- The products/services that the women access through group membership have to satisfy their needs and desires to a sufficient extent that they feel group membership offers some financial benefit, even if only a safe place to save or a loan in an emergency.
- The field agents representing the external organization sponsoring the groups have to be willing and able to foster and support positive group dynamics—helping the members to work together for successful group management and problem resolution and creating an enjoyable experience at group meetings.
These pre-conditions mean that Freedom from Hunger, its implementing partner practitioners, and all organizations with similar goals and strategies must assess the level of social capital that already exists in the populations to be served. The less the pre-existing social capital, the more training and supervision by field agents that will be required to help the groups succeed. Moreover, the products and services must be designed and implemented specifically for meeting the needs and desires of the local populations served, which requires a client-centered design and quality-assurance system. And the field agents have to be trained to train the groups adequately and facilitate positive group dynamics as well as financial service delivery—field agents will have these training and facilitation skills only if they are recruited, trained, supervised and incentivized to have and use these capabilities.
It is no coincidence that Freedom from Hunger, with its strategic commitment to group microfinance, has developed unusual strength in the preparation and support of field agents and in client-centered product/service design. This strategic commitment to both groups and operational capacity-building seems to be vindicated by the evidence of how social capital- building and personal empowerment can be the result of group membership.
Now I can expand Freedom from Hunger’s Theory of Change diagram to include what we’ve learned in Theme Five. I refer you to post # 18 for details of how to read this diagram [next page].
Notice the evidence of impact on social capital (in all four dimensions) and self-confidence (the primary manifestation of personal empowerment) is strong, but not as strong as it is for Theme Four (asset accumulation and consumption-smoothing). While some of the evidence is derived from randomized controlled trials, the concepts of social capital and empowerment are complex and hard to define, and therefore hard to measure reliably. The research results are correspondingly “messy” or confusing, as Lynne indicates in her summary post. So the oval is dark green (= good but not great, much less “greatest,” evidence).

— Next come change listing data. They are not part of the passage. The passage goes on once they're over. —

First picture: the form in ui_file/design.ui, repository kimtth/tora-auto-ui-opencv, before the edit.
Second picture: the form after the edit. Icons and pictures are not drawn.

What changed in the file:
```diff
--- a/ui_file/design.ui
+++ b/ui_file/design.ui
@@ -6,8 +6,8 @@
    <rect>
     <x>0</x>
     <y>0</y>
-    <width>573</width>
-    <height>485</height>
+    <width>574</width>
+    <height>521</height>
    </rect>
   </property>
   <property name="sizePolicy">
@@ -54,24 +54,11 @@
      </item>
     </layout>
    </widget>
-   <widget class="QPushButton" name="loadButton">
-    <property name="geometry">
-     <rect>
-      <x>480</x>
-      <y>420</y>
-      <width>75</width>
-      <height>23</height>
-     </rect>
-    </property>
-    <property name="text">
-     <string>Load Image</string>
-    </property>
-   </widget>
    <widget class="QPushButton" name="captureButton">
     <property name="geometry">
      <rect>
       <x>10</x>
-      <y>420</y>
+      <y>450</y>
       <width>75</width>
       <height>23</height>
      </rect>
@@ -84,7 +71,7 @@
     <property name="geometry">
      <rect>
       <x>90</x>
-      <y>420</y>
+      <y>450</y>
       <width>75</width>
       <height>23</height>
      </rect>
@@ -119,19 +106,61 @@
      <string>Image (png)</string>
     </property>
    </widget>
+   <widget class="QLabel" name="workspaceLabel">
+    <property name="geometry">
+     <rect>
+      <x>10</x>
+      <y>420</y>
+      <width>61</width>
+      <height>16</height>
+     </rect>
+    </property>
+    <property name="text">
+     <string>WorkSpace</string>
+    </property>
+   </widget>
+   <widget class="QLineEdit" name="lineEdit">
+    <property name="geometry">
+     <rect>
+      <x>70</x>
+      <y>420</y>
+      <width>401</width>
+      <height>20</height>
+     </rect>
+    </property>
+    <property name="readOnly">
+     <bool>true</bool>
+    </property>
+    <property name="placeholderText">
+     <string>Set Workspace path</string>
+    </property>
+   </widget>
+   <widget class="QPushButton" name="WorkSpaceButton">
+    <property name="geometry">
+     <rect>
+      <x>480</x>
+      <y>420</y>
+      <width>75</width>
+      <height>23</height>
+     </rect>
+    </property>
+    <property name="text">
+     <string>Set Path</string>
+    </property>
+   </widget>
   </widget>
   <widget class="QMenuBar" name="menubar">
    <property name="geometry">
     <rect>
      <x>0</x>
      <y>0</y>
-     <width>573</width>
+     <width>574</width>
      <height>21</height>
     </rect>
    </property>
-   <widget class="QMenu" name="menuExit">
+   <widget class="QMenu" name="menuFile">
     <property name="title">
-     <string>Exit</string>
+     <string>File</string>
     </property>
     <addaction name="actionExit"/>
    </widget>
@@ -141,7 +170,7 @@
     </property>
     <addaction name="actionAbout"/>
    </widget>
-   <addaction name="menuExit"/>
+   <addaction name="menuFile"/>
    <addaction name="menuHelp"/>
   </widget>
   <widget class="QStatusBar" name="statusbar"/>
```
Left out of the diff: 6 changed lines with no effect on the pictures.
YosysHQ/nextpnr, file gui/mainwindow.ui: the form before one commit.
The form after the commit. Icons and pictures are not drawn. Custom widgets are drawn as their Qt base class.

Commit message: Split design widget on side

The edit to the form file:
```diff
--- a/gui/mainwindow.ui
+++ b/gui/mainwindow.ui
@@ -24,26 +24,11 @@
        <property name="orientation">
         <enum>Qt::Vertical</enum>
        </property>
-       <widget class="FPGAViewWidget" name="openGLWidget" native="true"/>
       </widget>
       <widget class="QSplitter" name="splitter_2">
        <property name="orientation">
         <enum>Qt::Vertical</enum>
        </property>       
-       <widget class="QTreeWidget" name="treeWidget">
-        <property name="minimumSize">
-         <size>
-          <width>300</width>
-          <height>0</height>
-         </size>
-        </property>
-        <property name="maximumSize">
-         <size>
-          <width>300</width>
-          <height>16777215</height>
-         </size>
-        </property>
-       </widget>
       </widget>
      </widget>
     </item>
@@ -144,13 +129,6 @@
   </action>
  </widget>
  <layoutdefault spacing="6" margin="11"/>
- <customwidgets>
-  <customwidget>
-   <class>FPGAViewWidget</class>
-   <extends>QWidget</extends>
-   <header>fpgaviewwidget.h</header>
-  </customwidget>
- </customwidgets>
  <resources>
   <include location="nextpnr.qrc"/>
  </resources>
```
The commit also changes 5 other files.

Likelihood of impact on social capital and empowerment of the average member household seems high, but not as high as for asset accumulation and consumption-smoothing. Some level of these latter impacts is likely to be found almost regardless of the type and quality of the microfinance services delivered—microfinance is quite robust in having these effects. In contrast, impacts on social capital and empowerment seem quite contingent on the three pre-conditions being met together. Microfinance providers have to work intentionally and diligently to achieve social capital and empowerment impact objectives. My rule of thumb is that the harder and more skillfully practitioners have to work to achieve their objectives, the more uneven or uncertain will be the performance of different providers. Weak performance may not produce much, if any, impact on social capital or empowerment.
Thus, and seeing no reason to expect that either Credit with Education or Saving for Change groups will outperform the other, I have made the arrows from both credit groups and savings groups the fourth level (strong but not the “strongest”) of width on the five-point spectrum (= medium likelihood of impact).
As always, these broad-brush conclusions are subject to revision as new, good-quality evidence is reported.
Onward to Theme Six: Better Health and Nutrition Practices & Greater Use of Vital Health Products and Services?